* **Action item**
Return all of the data exactly, with nothing left out but the pictures.

Excerpts from a dataset:
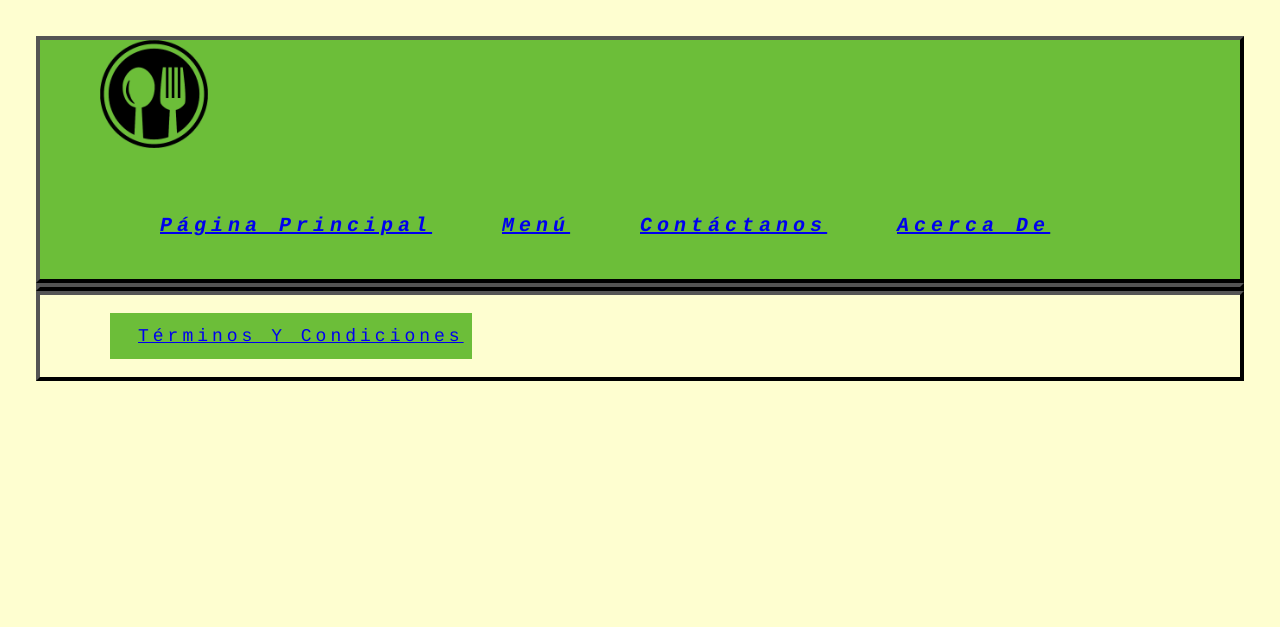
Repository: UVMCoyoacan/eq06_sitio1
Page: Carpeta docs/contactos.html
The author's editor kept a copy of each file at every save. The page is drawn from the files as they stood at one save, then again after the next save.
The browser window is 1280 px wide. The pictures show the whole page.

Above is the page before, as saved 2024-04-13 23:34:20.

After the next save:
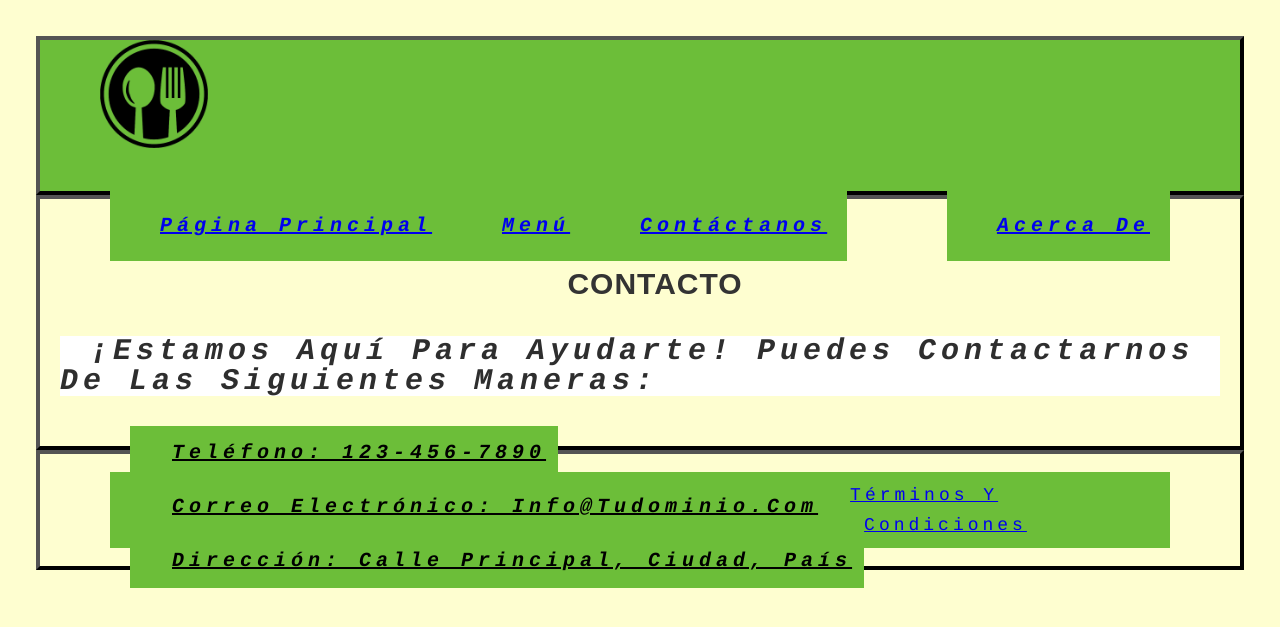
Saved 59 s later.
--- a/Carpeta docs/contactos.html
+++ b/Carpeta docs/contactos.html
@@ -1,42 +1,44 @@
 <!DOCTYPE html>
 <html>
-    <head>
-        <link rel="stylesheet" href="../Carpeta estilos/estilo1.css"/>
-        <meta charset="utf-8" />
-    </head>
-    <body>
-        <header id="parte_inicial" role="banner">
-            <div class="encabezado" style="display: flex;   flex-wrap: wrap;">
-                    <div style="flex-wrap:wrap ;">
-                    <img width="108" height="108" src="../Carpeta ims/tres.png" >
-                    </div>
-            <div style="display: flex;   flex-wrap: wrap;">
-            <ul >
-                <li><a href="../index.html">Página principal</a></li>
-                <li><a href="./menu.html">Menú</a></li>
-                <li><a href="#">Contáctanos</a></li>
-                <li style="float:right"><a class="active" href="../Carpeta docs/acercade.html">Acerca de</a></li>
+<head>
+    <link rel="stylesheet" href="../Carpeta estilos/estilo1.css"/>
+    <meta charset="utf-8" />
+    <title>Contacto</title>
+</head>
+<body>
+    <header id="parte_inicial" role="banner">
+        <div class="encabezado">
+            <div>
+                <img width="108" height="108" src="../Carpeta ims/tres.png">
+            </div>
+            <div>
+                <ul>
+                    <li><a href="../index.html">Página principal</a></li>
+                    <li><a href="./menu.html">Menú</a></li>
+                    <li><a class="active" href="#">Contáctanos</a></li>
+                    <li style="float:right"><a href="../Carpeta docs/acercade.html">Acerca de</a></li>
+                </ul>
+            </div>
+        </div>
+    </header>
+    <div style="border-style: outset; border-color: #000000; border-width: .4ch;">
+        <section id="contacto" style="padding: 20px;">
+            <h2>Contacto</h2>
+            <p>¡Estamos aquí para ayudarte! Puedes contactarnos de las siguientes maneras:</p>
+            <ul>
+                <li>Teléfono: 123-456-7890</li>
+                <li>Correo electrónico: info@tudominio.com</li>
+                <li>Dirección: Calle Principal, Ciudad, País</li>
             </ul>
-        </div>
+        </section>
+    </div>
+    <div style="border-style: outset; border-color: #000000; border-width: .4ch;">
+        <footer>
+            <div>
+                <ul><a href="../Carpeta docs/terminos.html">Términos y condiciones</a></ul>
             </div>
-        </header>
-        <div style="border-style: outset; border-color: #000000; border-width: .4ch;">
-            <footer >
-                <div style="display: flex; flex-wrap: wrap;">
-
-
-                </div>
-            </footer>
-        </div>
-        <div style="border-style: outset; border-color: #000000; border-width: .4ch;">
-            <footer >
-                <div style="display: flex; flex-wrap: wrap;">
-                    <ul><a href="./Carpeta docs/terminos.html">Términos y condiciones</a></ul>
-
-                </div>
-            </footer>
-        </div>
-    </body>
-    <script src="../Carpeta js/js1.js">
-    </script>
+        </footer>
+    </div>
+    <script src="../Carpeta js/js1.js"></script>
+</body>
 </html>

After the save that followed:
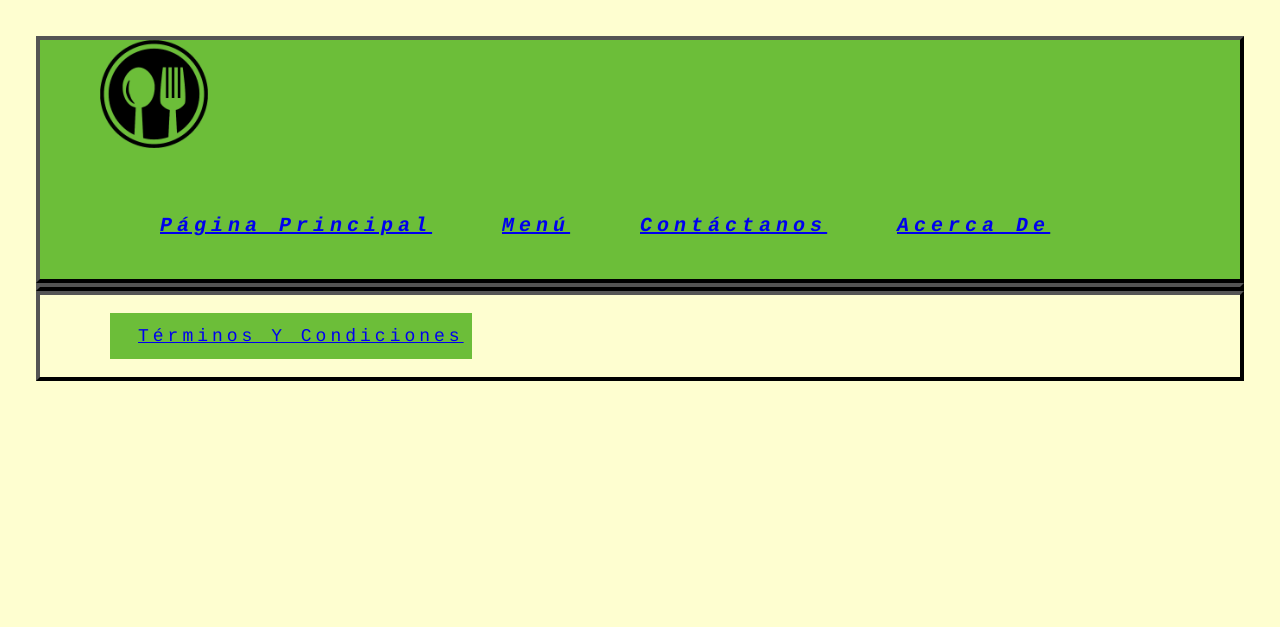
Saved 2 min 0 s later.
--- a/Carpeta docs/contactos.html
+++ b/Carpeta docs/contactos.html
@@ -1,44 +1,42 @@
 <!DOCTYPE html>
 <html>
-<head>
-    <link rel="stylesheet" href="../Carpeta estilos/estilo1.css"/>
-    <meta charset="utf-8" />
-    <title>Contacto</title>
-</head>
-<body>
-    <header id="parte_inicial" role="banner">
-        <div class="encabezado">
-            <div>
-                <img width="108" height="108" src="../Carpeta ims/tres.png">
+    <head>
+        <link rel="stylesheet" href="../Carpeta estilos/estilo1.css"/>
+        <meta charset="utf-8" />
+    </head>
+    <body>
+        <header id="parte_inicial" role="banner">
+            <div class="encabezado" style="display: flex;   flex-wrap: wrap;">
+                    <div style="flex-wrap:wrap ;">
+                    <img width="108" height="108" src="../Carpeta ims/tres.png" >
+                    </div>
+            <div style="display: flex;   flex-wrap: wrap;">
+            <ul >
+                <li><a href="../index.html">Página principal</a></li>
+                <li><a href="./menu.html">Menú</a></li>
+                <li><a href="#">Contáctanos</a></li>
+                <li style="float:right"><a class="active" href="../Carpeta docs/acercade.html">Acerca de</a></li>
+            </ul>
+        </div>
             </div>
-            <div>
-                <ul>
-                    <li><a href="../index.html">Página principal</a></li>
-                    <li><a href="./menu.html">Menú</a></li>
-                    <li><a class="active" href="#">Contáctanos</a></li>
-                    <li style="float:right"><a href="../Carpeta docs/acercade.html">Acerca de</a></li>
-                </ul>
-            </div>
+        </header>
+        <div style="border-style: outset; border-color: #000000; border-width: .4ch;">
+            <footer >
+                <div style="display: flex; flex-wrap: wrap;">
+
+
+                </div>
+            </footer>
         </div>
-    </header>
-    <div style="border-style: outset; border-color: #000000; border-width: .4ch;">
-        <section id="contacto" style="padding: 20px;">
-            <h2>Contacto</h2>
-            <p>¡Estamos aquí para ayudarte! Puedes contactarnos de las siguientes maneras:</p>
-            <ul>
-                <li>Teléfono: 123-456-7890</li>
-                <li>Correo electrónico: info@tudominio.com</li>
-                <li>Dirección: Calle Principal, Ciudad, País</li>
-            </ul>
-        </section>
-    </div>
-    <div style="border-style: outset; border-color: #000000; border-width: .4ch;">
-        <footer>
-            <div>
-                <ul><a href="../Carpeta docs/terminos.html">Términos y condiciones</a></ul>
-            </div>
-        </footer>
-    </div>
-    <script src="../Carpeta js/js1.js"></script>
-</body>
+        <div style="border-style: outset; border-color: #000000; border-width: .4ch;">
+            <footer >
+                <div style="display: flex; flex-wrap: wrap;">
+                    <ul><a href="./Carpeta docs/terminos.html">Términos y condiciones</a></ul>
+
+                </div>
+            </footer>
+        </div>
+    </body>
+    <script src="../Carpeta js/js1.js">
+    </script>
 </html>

* **Solution**
Repository: UVMCoyoacan/eq06_sitio1
Page: Carpeta docs/contactos.html
The author's editor kept a copy of each file at every save. The page is drawn from the files as they stood at one save, then again after the next save.
The browser window is 1280 px wide. The pictures show the whole page.

Above is the page before, as saved 2024-04-13 23:34:20.

After the next save:
Saved 59 s later.
--- a/Carpeta docs/contactos.html
+++ b/Carpeta docs/contactos.html
@@ -1,42 +1,44 @@
 <!DOCTYPE html>
 <html>
-    <head>
-        <link rel="stylesheet" href="../Carpeta estilos/estilo1.css"/>
-        <meta charset="utf-8" />
-    </head>
-    <body>
-        <header id="parte_inicial" role="banner">
-            <div class="encabezado" style="display: flex;   flex-wrap: wrap;">
-                    <div style="flex-wrap:wrap ;">
-                    <img width="108" height="108" src="../Carpeta ims/tres.png" >
-                    </div>
-            <div style="display: flex;   flex-wrap: wrap;">
-            <ul >
-                <li><a href="../index.html">Página principal</a></li>
-                <li><a href="./menu.html">Menú</a></li>
-                <li><a href="#">Contáctanos</a></li>
-                <li style="float:right"><a class="active" href="../Carpeta docs/acercade.html">Acerca de</a></li>
+<head>
+    <link rel="stylesheet" href="../Carpeta estilos/estilo1.css"/>
+    <meta charset="utf-8" />
+    <title>Contacto</title>
+</head>
+<body>
+    <header id="parte_inicial" role="banner">
+        <div class="encabezado">
+            <div>
+                <img width="108" height="108" src="../Carpeta ims/tres.png">
+            </div>
+            <div>
+                <ul>
+                    <li><a href="../index.html">Página principal</a></li>
+                    <li><a href="./menu.html">Menú</a></li>
+                    <li><a class="active" href="#">Contáctanos</a></li>
+                    <li style="float:right"><a href="../Carpeta docs/acercade.html">Acerca de</a></li>
+                </ul>
+            </div>
+        </div>
+    </header>
+    <div style="border-style: outset; border-color: #000000; border-width: .4ch;">
+        <section id="contacto" style="padding: 20px;">
+            <h2>Contacto</h2>
+            <p>¡Estamos aquí para ayudarte! Puedes contactarnos de las siguientes maneras:</p>
+            <ul>
+                <li>Teléfono: 123-456-7890</li>
+                <li>Correo electrónico: info@tudominio.com</li>
+                <li>Dirección: Calle Principal, Ciudad, País</li>
             </ul>
-        </div>
+        </section>
+    </div>
+    <div style="border-style: outset; border-color: #000000; border-width: .4ch;">
+        <footer>
+            <div>
+                <ul><a href="../Carpeta docs/terminos.html">Términos y condiciones</a></ul>
             </div>
-        </header>
-        <div style="border-style: outset; border-color: #000000; border-width: .4ch;">
-            <footer >
-                <div style="display: flex; flex-wrap: wrap;">
-
-
-                </div>
-            </footer>
-        </div>
-        <div style="border-style: outset; border-color: #000000; border-width: .4ch;">
-            <footer >
-                <div style="display: flex; flex-wrap: wrap;">
-                    <ul><a href="./Carpeta docs/terminos.html">Términos y condiciones</a></ul>
-
-                </div>
-            </footer>
-        </div>
-    </body>
-    <script src="../Carpeta js/js1.js">
-    </script>
+        </footer>
+    </div>
+    <script src="../Carpeta js/js1.js"></script>
+</body>
 </html>

After the save that followed:
Saved 2 min 0 s later.
--- a/Carpeta docs/contactos.html
+++ b/Carpeta docs/contactos.html
@@ -1,44 +1,42 @@
 <!DOCTYPE html>
 <html>
-<head>
-    <link rel="stylesheet" href="../Carpeta estilos/estilo1.css"/>
-    <meta charset="utf-8" />
-    <title>Contacto</title>
-</head>
-<body>
-    <header id="parte_inicial" role="banner">
-        <div class="encabezado">
-            <div>
-                <img width="108" height="108" src="../Carpeta ims/tres.png">
+    <head>
+        <link rel="stylesheet" href="../Carpeta estilos/estilo1.css"/>
+        <meta charset="utf-8" />
+    </head>
+    <body>
+        <header id="parte_inicial" role="banner">
+            <div class="encabezado" style="display: flex;   flex-wrap: wrap;">
+                    <div style="flex-wrap:wrap ;">
+                    <img width="108" height="108" src="../Carpeta ims/tres.png" >
+                    </div>
+            <div style="display: flex;   flex-wrap: wrap;">
+            <ul >
+                <li><a href="../index.html">Página principal</a></li>
+                <li><a href="./menu.html">Menú</a></li>
+                <li><a href="#">Contáctanos</a></li>
+                <li style="float:right"><a class="active" href="../Carpeta docs/acercade.html">Acerca de</a></li>
+            </ul>
+        </div>
             </div>
-            <div>
-                <ul>
-                    <li><a href="../index.html">Página principal</a></li>
-                    <li><a href="./menu.html">Menú</a></li>
-                    <li><a class="active" href="#">Contáctanos</a></li>
-                    <li style="float:right"><a href="../Carpeta docs/acercade.html">Acerca de</a></li>
-                </ul>
-            </div>
+        </header>
+        <div style="border-style: outset; border-color: #000000; border-width: .4ch;">
+            <footer >
+                <div style="display: flex; flex-wrap: wrap;">
+
+
+                </div>
+            </footer>
         </div>
-    </header>
-    <div style="border-style: outset; border-color: #000000; border-width: .4ch;">
-        <section id="contacto" style="padding: 20px;">
-            <h2>Contacto</h2>
-            <p>¡Estamos aquí para ayudarte! Puedes contactarnos de las siguientes maneras:</p>
-            <ul>
-                <li>Teléfono: 123-456-7890</li>
-                <li>Correo electrónico: info@tudominio.com</li>
-                <li>Dirección: Calle Principal, Ciudad, País</li>
-            </ul>
-        </section>
-    </div>
-    <div style="border-style: outset; border-color: #000000; border-width: .4ch;">
-        <footer>
-            <div>
-                <ul><a href="../Carpeta docs/terminos.html">Términos y condiciones</a></ul>
-            </div>
-        </footer>
-    </div>
-    <script src="../Carpeta js/js1.js"></script>
-</body>
+        <div style="border-style: outset; border-color: #000000; border-width: .4ch;">
+            <footer >
+                <div style="display: flex; flex-wrap: wrap;">
+                    <ul><a href="./Carpeta docs/terminos.html">Términos y condiciones</a></ul>
+
+                </div>
+            </footer>
+        </div>
+    </body>
+    <script src="../Carpeta js/js1.js">
+    </script>
 </html>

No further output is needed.